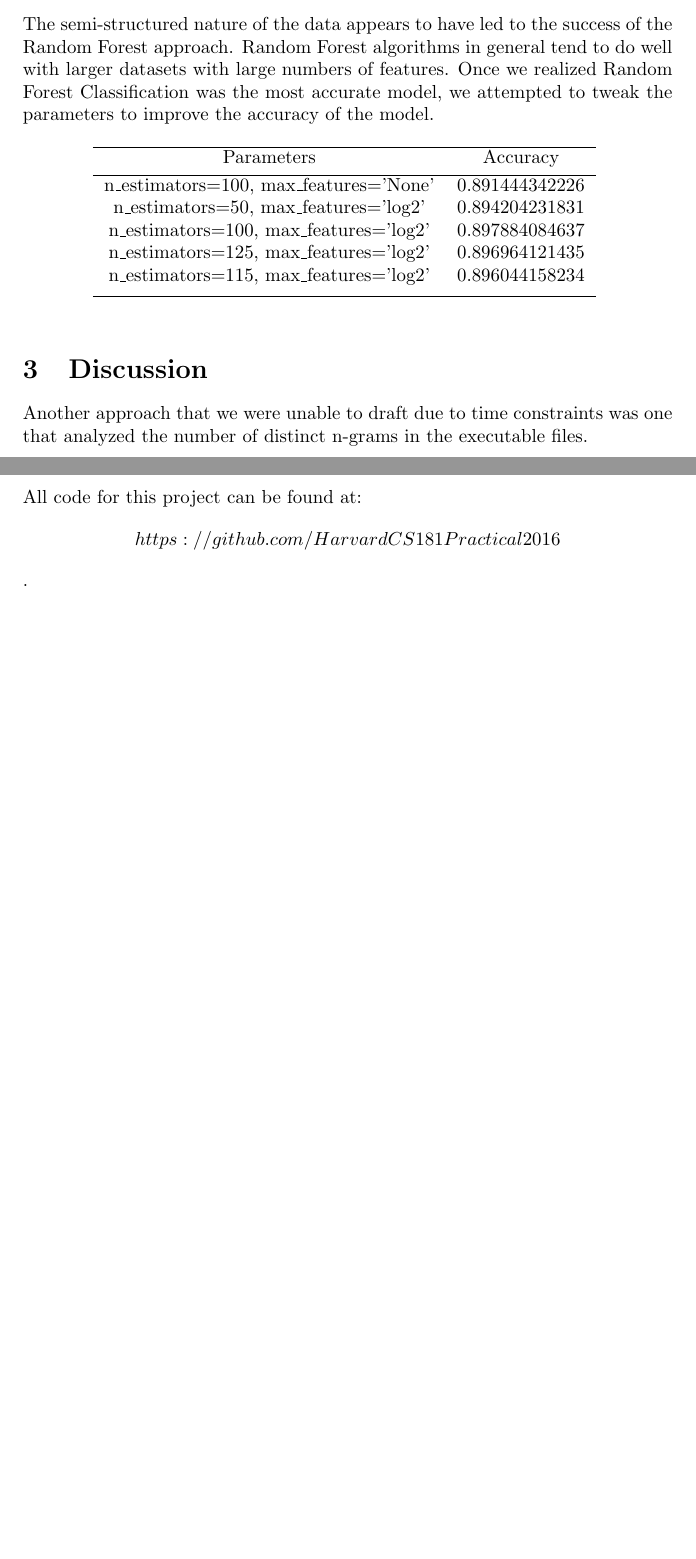
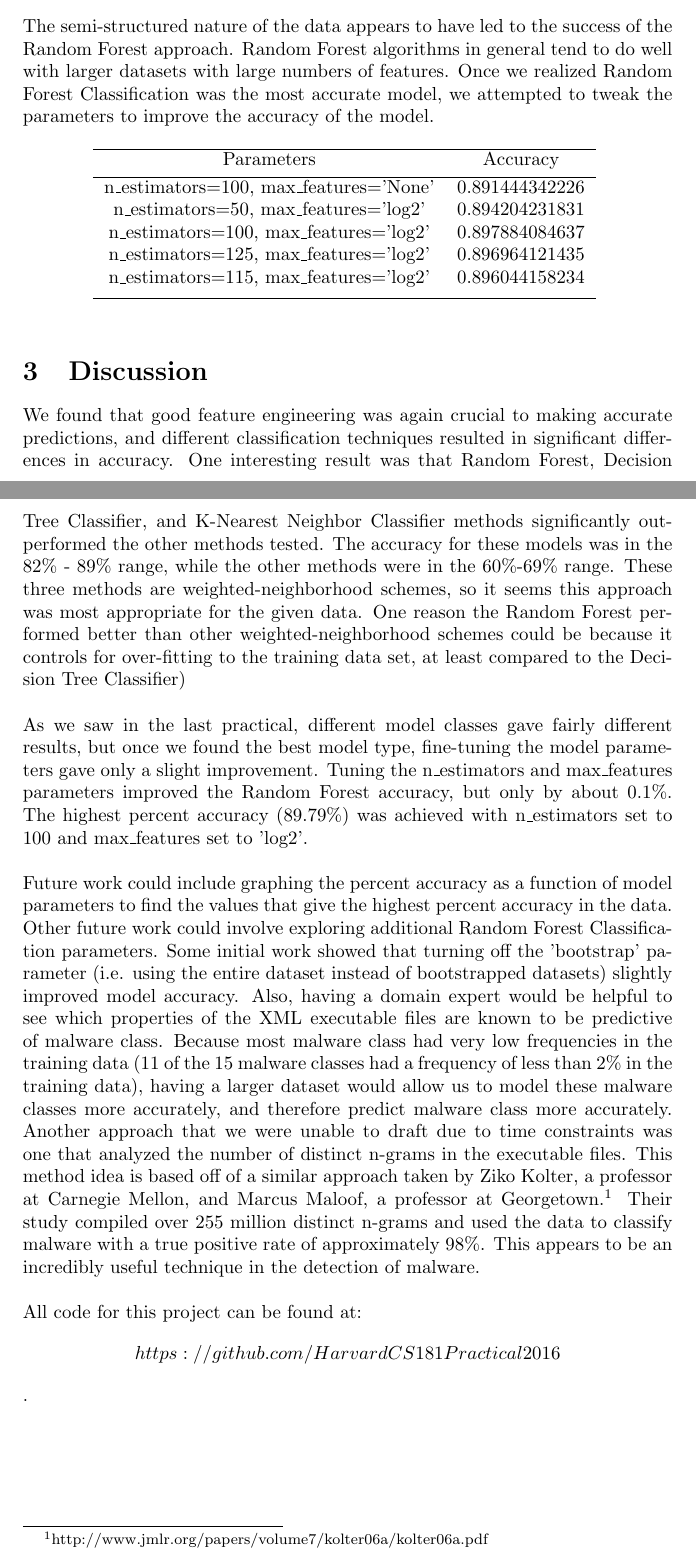
Before and after one commit to HarvardCS181Practical2016/practical_two, a LaTeX paper (practical_two.tex): two parts of pages 2 and 3 of 3, joined at a grey line, cut so that both start at the same text, the shorter picture padded with empty space. Compiled offline with pdfLaTeX.

Commit message:
Added in Matt's portion

```diff
--- a/practical_two.tex
+++ b/practical_two.tex
@@ -58,7 +58,9 @@ n\_estimators=115, max\_features='log2' & 0.896044158234\\ [1ex]
 \end{table}
 
 \section{Discussion}
-Another approach that we were unable to draft due to time constraints was one that analyzed the number of distinct n-grams in the executable files.\\\\
+We found that good feature engineering was again crucial to making accurate predictions, and different classification techniques resulted in significant differences in accuracy. One interesting result was that Random Forest, Decision Tree Classifier, and K-Nearest Neighbor Classifier methods significantly out-performed the other methods tested. The accuracy for these models was in the 82\% - 89\% range, while the other methods were in the 60\%-69\% range.  These three methods are weighted-neighborhood schemes, so it seems this approach was most appropriate for the given data. One reason the Random Forest performed better than other weighted-neighborhood schemes could be because it controls for over-fitting to the training data set, at least compared to the Decision Tree Classifier)\\\\
+As we saw in the last practical, different model classes gave fairly different results, but once we found the best model type, fine-tuning the model parameters gave only a slight improvement. Tuning the n\_estimators and max\_features parameters improved the Random Forest accuracy, but only by about 0.1\%. The highest percent accuracy (89.79\%) was achieved with n\_estimators set to 100 and max\_features set to 'log2'.\\\\
+Future work could include graphing the percent accuracy as a function of model parameters to find the values that give the highest percent accuracy in the data. Other future work could involve exploring additional Random Forest Classification parameters. Some initial work showed that turning off the 'bootstrap' parameter (i.e. using the entire dataset instead of bootstrapped datasets) slightly improved model accuracy. Also, having a domain expert would be helpful to see which properties of the XML executable files are known to be predictive of malware class. Because most malware class had very low frequencies in the training data (11 of the 15 malware classes had a frequency of less than 2\% in the training data), having a larger dataset would allow us to model these malware classes more accurately, and therefore predict malware class more accurately. Another approach that we were unable to draft due to time constraints was one that analyzed the number of distinct n-grams in the executable files. This method idea is based off of a similar approach taken by Ziko Kolter, a professor at Carnegie Mellon, and Marcus Maloof, a professor at Georgetown.\footnote{http://www.jmlr.org/papers/volume7/kolter06a/kolter06a.pdf} Their study compiled over 255 million distinct n-grams and used the data to classify malware with a true positive rate of approximately 98\%. This appears to be an incredibly useful technique in the detection of malware. \\\\
 All code for this project can be found at: $$https://github.com/HarvardCS181Practical2016$$.
 
 
```
Also changed, not shown: practical_two.pdf, 2 other files.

**YOUR GOAL:** For your answer, write out the data exactly and drop every picture.

**TASK SOLUTION:**
Before and after one commit to HarvardCS181Practical2016/practical_two, a LaTeX paper (practical_two.tex): two parts of pages 2 and 3 of 3, joined at a grey line, cut so that both start at the same text, the shorter picture padded with empty space. Compiled offline with pdfLaTeX.

Commit message:
Added in Matt's portion

```diff
--- a/practical_two.tex
+++ b/practical_two.tex
@@ -58,7 +58,9 @@ n\_estimators=115, max\_features='log2' & 0.896044158234\\ [1ex]
 \end{table}
 
 \section{Discussion}
-Another approach that we were unable to draft due to time constraints was one that analyzed the number of distinct n-grams in the executable files.\\\\
+We found that good feature engineering was again crucial to making accurate predictions, and different classification techniques resulted in significant differences in accuracy. One interesting result was that Random Forest, Decision Tree Classifier, and K-Nearest Neighbor Classifier methods significantly out-performed the other methods tested. The accuracy for these models was in the 82\% - 89\% range, while the other methods were in the 60\%-69\% range.  These three methods are weighted-neighborhood schemes, so it seems this approach was most appropriate for the given data. One reason the Random Forest performed better than other weighted-neighborhood schemes could be because it controls for over-fitting to the training data set, at least compared to the Decision Tree Classifier)\\\\
+As we saw in the last practical, different model classes gave fairly different results, but once we found the best model type, fine-tuning the model parameters gave only a slight improvement. Tuning the n\_estimators and max\_features parameters improved the Random Forest accuracy, but only by about 0.1\%. The highest percent accuracy (89.79\%) was achieved with n\_estimators set to 100 and max\_features set to 'log2'.\\\\
+Future work could include graphing the percent accuracy as a function of model parameters to find the values that give the highest percent accuracy in the data. Other future work could involve exploring additional Random Forest Classification parameters. Some initial work showed that turning off the 'bootstrap' parameter (i.e. using the entire dataset instead of bootstrapped datasets) slightly improved model accuracy. Also, having a domain expert would be helpful to see which properties of the XML executable files are known to be predictive of malware class. Because most malware class had very low frequencies in the training data (11 of the 15 malware classes had a frequency of less than 2\% in the training data), having a larger dataset would allow us to model these malware classes more accurately, and therefore predict malware class more accurately. Another approach that we were unable to draft due to time constraints was one that analyzed the number of distinct n-grams in the executable files. This method idea is based off of a similar approach taken by Ziko Kolter, a professor at Carnegie Mellon, and Marcus Maloof, a professor at Georgetown.\footnote{http://www.jmlr.org/papers/volume7/kolter06a/kolter06a.pdf} Their study compiled over 255 million distinct n-grams and used the data to classify malware with a true positive rate of approximately 98\%. This appears to be an incredibly useful technique in the detection of malware. \\\\
 All code for this project can be found at: $$https://github.com/HarvardCS181Practical2016$$.
 
 
```
Also changed, not shown: practical_two.pdf, 2 other files.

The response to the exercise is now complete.